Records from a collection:
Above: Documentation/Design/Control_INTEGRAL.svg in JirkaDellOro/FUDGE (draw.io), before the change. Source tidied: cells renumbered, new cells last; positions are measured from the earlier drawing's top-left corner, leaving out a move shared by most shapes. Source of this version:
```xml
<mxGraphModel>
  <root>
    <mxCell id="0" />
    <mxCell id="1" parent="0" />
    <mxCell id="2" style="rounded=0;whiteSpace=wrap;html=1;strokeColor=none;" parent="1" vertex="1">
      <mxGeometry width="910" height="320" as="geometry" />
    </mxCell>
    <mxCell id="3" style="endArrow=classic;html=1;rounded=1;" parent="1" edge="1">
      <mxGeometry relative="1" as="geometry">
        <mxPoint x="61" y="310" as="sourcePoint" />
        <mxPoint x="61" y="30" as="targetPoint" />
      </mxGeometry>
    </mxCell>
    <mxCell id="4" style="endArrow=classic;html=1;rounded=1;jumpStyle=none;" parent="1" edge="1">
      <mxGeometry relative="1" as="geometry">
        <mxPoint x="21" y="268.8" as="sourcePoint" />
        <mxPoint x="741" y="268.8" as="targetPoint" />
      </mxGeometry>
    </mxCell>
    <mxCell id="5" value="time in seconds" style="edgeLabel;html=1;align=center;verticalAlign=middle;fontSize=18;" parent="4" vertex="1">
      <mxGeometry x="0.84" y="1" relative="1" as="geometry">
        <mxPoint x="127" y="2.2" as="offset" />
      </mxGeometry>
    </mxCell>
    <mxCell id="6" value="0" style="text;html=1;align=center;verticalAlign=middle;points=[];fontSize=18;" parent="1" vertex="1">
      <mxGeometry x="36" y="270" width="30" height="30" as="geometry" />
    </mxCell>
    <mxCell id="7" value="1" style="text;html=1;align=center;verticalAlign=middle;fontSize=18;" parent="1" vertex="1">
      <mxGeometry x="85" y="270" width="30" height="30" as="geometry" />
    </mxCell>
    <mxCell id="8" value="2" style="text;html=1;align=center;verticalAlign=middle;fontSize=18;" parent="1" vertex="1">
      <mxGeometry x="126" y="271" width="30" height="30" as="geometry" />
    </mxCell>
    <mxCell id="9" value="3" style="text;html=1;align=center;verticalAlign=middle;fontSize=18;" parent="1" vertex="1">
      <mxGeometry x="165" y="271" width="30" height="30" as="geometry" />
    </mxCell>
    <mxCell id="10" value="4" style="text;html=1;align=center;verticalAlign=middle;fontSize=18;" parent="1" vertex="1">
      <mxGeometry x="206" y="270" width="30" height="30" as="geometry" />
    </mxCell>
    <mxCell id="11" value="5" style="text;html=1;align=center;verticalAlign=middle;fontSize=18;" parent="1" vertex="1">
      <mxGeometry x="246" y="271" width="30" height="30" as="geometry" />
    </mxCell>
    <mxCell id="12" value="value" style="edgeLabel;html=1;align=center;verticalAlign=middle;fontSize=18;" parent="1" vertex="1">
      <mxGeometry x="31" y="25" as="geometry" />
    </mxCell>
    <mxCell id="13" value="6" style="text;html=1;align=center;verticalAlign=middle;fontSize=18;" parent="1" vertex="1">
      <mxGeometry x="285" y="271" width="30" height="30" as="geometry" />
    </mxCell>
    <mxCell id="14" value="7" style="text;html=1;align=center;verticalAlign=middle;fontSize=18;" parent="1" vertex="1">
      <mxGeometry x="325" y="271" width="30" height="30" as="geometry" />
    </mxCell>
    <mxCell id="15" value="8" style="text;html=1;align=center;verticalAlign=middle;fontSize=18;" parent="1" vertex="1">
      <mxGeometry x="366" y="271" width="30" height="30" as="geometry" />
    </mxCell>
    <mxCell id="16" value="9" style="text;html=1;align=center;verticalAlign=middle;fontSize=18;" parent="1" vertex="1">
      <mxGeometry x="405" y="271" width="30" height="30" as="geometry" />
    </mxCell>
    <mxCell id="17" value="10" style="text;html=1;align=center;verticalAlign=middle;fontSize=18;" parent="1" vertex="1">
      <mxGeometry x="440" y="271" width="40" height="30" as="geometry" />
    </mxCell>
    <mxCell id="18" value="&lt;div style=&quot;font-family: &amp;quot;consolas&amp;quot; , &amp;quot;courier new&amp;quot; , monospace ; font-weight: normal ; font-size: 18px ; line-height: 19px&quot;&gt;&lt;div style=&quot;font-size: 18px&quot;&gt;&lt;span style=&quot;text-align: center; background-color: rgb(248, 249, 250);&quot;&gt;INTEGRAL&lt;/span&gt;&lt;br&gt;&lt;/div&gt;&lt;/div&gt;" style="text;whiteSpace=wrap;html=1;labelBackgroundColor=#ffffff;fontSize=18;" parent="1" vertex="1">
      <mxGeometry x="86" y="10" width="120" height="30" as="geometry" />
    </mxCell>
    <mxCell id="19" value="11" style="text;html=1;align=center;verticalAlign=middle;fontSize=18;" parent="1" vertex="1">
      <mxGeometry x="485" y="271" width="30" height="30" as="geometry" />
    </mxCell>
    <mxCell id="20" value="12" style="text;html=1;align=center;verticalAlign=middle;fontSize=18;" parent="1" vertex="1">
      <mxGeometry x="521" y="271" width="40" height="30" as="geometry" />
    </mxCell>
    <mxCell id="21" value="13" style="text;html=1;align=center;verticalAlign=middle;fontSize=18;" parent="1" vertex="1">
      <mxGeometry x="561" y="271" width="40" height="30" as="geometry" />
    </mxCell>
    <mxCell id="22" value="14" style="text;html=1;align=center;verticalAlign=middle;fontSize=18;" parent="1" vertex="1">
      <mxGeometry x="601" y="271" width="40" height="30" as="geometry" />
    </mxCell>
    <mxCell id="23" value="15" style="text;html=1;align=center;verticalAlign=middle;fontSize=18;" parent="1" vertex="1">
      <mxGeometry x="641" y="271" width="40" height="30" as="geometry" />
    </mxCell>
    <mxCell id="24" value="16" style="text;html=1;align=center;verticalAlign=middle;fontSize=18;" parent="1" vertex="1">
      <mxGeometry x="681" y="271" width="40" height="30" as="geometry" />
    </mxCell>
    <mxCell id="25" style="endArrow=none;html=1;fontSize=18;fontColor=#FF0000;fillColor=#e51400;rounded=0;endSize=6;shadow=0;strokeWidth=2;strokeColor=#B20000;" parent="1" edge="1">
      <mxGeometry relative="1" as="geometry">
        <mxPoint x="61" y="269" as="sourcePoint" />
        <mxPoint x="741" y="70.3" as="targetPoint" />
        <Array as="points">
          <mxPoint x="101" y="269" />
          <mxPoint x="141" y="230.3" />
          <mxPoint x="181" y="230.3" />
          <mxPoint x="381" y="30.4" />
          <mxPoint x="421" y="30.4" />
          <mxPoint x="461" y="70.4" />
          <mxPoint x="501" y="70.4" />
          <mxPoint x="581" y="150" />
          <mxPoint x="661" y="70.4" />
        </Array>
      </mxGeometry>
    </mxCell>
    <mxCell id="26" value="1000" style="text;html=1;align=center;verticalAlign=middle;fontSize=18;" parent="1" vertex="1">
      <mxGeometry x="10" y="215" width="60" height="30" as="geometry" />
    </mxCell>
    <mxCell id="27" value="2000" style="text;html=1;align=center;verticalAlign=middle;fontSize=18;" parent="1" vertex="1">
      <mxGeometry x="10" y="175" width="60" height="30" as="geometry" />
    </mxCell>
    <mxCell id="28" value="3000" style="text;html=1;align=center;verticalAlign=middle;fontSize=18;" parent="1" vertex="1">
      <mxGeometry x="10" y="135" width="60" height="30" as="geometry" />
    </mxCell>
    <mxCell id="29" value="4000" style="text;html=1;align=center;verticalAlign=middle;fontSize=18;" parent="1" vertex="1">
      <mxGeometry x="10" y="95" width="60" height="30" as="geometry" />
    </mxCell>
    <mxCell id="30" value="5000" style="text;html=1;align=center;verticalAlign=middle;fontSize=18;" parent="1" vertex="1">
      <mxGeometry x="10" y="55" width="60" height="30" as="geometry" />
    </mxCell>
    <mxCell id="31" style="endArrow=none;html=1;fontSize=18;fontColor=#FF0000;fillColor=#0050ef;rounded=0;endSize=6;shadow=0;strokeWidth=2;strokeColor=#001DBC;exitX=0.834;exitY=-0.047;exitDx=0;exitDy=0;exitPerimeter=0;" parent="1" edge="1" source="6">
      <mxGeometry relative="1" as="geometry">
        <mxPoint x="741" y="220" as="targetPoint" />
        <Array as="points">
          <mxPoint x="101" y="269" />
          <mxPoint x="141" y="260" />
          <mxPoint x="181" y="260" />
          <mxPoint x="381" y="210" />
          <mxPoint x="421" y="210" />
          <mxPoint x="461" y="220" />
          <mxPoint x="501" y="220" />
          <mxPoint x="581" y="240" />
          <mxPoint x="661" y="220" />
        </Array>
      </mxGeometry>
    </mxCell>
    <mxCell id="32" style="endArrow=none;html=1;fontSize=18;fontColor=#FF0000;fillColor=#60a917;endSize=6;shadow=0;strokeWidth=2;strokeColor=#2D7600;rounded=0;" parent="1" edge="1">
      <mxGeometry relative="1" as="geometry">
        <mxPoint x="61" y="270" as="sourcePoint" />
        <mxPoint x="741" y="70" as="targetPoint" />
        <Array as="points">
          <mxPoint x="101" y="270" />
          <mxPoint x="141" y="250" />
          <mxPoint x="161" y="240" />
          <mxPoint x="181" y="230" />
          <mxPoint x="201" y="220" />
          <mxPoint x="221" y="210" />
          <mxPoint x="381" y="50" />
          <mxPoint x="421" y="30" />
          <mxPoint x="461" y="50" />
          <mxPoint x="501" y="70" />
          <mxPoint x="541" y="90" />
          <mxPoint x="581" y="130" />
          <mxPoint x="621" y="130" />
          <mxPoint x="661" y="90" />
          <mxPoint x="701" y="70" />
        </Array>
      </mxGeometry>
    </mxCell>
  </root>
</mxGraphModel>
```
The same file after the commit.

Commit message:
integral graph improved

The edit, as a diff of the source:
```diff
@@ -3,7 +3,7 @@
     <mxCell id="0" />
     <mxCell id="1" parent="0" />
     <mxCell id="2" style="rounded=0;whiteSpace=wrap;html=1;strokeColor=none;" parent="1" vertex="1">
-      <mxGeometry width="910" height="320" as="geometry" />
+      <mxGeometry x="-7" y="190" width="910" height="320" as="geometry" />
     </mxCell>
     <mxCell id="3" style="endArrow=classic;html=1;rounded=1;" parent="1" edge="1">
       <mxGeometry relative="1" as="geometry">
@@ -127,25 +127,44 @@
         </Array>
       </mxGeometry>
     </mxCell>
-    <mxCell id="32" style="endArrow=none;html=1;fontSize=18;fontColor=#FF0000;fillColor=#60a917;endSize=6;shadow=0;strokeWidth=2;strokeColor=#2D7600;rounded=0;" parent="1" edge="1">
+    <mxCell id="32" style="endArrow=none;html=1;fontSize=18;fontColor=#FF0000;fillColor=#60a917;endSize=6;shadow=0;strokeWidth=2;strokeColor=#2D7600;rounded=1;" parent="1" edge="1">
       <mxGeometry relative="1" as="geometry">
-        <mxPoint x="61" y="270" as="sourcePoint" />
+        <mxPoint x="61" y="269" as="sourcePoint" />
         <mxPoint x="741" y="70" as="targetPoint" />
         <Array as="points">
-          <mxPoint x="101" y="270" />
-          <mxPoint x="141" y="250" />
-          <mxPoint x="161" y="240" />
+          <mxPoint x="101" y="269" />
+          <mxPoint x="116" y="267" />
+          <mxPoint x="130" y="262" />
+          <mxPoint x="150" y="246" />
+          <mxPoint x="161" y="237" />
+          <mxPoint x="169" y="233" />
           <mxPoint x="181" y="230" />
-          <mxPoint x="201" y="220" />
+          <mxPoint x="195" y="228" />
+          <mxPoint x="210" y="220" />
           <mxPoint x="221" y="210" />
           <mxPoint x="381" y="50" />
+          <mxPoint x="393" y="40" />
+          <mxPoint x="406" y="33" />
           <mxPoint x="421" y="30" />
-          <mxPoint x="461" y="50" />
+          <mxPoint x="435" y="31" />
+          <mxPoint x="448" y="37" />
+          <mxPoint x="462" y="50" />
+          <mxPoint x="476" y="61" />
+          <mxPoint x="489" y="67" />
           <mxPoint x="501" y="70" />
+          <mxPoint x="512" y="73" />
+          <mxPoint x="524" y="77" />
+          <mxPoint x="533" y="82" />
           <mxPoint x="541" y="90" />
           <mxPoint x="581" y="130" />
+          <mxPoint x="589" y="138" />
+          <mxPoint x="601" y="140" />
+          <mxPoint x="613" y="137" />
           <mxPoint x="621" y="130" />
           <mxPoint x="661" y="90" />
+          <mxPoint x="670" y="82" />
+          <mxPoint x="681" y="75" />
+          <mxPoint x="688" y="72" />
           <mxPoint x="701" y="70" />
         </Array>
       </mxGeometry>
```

--

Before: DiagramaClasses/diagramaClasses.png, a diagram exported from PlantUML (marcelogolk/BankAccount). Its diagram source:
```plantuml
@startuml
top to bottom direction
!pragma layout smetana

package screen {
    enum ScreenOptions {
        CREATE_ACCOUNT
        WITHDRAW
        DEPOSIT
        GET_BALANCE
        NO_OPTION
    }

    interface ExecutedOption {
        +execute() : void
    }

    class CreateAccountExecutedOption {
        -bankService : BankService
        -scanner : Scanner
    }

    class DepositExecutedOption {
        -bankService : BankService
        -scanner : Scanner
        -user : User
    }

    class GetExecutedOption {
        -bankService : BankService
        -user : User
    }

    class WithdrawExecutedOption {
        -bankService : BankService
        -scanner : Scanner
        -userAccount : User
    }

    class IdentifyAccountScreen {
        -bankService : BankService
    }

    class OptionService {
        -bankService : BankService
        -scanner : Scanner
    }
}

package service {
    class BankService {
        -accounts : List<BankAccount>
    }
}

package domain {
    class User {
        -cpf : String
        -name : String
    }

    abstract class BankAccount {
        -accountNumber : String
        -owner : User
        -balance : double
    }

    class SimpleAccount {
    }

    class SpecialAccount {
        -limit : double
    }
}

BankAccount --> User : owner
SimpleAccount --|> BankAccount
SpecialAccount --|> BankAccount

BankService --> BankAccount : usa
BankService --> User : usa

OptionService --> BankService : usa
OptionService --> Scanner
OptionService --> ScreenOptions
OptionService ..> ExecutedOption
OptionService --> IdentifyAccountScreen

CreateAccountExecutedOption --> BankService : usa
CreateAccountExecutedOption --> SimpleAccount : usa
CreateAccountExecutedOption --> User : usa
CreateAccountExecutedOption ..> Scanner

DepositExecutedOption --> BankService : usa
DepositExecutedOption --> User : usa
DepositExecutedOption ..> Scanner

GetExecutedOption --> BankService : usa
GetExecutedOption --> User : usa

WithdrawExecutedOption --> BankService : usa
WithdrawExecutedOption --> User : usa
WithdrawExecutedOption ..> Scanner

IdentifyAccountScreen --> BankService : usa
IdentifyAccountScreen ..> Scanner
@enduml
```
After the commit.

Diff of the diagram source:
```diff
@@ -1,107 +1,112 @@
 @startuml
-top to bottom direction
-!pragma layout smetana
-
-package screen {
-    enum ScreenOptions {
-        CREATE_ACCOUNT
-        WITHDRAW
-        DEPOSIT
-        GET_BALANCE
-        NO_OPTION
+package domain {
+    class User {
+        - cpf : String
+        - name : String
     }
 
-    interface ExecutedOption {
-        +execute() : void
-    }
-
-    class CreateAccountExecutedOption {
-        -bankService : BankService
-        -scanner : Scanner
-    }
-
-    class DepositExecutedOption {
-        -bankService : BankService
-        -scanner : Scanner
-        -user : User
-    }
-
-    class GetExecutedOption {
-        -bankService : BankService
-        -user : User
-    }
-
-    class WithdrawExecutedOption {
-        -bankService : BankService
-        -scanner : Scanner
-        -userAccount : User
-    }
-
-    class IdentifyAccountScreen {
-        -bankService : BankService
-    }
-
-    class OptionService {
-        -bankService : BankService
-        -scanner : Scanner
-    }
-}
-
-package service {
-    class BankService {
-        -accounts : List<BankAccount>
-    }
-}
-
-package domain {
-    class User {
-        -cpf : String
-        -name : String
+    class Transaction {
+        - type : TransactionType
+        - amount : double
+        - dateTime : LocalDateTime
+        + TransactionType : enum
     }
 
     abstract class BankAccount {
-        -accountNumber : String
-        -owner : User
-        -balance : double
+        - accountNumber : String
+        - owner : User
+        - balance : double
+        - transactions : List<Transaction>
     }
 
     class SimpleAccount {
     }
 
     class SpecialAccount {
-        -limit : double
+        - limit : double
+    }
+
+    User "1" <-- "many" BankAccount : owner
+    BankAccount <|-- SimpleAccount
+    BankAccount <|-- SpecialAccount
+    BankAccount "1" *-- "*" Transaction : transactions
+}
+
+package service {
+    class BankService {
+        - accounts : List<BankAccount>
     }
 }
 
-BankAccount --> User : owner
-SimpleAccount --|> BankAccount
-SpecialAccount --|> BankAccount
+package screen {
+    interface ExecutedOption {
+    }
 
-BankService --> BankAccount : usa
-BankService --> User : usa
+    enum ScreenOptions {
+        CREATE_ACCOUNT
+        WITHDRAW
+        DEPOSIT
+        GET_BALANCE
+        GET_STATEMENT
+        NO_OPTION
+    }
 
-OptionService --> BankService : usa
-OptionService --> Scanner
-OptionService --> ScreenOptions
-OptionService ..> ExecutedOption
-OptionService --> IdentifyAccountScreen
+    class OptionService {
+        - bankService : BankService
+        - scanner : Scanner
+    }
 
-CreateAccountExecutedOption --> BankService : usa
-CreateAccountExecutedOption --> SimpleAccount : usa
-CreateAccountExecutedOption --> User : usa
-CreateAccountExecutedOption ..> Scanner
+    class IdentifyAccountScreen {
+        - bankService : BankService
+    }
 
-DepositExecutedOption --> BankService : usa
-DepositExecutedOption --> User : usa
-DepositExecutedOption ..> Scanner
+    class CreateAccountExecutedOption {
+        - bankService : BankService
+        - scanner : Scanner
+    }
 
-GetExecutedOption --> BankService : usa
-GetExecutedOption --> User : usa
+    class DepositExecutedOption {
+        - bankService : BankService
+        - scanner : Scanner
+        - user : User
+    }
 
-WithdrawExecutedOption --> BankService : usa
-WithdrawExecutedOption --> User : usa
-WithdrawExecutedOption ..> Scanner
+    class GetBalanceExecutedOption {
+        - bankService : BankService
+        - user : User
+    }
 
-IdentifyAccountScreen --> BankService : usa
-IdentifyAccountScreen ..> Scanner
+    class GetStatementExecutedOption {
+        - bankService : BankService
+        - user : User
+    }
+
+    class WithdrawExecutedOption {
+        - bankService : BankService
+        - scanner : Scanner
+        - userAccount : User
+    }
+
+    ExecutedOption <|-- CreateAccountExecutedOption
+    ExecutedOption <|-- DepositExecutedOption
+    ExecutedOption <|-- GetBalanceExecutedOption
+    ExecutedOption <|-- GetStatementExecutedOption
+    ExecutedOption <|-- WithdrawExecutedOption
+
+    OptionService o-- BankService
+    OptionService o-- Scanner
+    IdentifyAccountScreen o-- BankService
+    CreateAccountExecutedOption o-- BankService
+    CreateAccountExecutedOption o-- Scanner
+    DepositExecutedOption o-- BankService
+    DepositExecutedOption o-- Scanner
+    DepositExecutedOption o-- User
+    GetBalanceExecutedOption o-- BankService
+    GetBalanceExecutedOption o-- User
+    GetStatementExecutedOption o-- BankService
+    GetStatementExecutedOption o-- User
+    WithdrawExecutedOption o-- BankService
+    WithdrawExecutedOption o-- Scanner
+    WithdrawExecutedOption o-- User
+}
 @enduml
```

Task to carry out:
Looking at the records above, work out how many lines hold "List" and write only that number.

Reply to the exercise:
4